The auto ‘box works well, too: you largely won’t notice it working away to swap cogs under the more laid-back driving style that our busy urban route demanded, although whether the same would be true if you were to drive with a degree more enthusiasm, I’m unable to say.
As for the way the C300de rides, it’s a bit of mixed bag. It’s certainly a comfortable car; there’s tight, pliant body control here that allows it to deal with undulating surfaces with plenty in the way of confidence. But lumps, bumps and other imperfections in the road’s surface make it lose a touch of its composure, at times giving the impression that it’s stumbling over, rather than ironing out, these less-than-stellar patches of Tarmac.
Body roll through tighter corners is well managed, too, and the steering, while not exactly bristling with feel, is pleasingly direct and nicely weighted.
The interior, meanwhile, maintains the same sense of opulence that is common to all C-Classes’. Ambient lighting and wood panelling look the part, although the latter does feel a bit disappointing to the touch, while the leather seats of our test car were both comfortable and supportive.

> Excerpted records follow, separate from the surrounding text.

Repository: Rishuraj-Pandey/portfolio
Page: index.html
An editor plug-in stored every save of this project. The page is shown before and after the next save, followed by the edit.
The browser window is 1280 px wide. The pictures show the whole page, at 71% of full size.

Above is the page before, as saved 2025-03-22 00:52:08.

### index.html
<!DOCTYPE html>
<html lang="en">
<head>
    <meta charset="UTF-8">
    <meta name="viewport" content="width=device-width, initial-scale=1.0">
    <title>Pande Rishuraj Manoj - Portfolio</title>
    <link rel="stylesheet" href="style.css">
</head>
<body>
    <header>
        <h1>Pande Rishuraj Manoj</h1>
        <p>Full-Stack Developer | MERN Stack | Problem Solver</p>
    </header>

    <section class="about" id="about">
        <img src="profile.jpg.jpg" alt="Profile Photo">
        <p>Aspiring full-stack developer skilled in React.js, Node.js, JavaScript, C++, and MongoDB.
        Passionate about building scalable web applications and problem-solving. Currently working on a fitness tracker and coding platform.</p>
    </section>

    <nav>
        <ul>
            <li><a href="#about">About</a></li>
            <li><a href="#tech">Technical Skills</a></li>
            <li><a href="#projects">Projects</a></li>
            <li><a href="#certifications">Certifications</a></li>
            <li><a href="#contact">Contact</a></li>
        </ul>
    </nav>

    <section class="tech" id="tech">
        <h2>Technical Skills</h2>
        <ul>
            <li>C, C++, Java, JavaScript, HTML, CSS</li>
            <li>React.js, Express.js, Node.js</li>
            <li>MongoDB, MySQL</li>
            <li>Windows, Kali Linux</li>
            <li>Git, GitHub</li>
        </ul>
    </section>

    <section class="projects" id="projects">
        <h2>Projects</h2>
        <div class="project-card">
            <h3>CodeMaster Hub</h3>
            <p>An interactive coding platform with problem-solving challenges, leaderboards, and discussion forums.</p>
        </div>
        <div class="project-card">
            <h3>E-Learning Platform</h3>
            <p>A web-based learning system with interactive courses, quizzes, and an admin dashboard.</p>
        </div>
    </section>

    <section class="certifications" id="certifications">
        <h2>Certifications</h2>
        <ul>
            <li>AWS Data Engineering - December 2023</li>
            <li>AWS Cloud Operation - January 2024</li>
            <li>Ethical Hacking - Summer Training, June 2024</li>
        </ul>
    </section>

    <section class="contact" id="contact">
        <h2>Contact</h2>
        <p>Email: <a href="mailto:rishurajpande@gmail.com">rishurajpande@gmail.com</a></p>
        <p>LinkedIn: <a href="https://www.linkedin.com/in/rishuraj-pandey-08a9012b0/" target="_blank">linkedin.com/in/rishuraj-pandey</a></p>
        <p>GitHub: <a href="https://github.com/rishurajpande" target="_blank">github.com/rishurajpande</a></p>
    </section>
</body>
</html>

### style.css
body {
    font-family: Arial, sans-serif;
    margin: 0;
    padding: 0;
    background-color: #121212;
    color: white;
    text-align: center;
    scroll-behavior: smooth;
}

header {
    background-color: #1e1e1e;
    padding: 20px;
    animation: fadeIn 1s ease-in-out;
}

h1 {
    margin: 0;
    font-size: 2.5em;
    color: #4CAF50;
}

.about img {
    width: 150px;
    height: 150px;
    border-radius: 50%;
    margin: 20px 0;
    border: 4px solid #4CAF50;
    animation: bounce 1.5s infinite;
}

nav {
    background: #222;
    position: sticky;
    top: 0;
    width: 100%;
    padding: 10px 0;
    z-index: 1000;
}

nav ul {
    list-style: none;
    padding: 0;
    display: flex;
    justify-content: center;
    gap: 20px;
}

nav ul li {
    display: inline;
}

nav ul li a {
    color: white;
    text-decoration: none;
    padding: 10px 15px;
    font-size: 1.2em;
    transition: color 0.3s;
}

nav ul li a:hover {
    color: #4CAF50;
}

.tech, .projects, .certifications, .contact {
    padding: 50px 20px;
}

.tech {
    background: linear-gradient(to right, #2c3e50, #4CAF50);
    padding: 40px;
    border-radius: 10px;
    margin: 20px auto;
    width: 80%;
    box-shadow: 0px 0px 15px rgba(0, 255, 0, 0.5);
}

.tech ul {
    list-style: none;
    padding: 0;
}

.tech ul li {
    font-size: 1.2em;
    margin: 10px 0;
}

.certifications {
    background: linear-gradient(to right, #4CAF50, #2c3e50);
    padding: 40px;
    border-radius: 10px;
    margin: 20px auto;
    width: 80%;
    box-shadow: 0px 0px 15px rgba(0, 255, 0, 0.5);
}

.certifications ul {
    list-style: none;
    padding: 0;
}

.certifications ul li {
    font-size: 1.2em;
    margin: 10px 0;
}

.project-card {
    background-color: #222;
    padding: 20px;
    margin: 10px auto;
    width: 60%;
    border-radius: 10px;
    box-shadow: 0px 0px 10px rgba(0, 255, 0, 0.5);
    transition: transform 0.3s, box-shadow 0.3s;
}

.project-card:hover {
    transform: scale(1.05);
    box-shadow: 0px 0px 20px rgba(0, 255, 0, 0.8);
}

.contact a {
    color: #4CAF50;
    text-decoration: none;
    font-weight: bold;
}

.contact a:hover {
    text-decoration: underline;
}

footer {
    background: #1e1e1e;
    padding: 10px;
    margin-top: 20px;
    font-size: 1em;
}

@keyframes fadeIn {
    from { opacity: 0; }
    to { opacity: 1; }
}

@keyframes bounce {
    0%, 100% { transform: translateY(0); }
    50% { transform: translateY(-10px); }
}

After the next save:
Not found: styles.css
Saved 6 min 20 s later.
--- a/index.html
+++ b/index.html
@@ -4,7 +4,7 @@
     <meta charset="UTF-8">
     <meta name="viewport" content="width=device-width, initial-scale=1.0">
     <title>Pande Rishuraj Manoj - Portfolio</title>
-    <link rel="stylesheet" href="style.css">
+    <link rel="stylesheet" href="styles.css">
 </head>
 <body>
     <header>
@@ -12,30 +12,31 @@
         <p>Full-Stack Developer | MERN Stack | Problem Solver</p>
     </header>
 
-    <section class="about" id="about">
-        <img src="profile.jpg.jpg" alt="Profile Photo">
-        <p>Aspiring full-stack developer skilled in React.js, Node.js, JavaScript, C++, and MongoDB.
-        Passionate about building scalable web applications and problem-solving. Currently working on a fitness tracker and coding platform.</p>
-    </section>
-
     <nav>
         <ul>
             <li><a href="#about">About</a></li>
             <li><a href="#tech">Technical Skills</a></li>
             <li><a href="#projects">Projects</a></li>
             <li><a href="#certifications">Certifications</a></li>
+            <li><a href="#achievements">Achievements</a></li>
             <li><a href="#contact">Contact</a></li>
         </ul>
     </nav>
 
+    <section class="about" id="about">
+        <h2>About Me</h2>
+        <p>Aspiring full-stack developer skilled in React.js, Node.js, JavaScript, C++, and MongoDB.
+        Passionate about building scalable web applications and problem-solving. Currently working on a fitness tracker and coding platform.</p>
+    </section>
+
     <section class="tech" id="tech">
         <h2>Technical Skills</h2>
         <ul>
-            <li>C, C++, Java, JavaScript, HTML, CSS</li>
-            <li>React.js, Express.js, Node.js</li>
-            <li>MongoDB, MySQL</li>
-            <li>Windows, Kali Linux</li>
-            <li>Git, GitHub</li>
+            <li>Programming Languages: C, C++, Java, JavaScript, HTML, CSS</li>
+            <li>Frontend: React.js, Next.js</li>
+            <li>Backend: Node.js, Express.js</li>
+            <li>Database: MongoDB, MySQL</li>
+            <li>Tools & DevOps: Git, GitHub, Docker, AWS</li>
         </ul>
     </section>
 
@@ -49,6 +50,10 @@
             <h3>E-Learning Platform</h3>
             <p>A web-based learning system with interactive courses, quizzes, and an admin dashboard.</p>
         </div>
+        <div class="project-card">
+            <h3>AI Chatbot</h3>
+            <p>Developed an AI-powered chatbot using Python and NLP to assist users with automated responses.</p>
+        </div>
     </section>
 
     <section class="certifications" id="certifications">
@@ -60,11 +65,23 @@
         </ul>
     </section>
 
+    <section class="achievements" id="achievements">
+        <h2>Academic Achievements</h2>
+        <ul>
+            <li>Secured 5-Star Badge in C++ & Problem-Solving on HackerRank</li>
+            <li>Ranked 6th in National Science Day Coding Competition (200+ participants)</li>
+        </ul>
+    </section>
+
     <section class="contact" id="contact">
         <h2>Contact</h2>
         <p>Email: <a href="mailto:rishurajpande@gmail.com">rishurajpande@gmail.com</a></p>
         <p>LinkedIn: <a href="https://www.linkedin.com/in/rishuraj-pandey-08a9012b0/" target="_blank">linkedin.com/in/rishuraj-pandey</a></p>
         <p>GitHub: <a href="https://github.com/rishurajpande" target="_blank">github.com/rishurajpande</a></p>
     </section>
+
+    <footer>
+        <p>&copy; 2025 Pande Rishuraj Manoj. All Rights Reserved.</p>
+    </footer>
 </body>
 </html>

The C300de goes without the new dual-screen dashboard layout of the new A-Class, though, and its system, while easy enough to operate, isn’t the slickest system on the market – particularly next to those offered by Audi and BMW. In a general sense, though, you’re in no danger of feeling short-changed.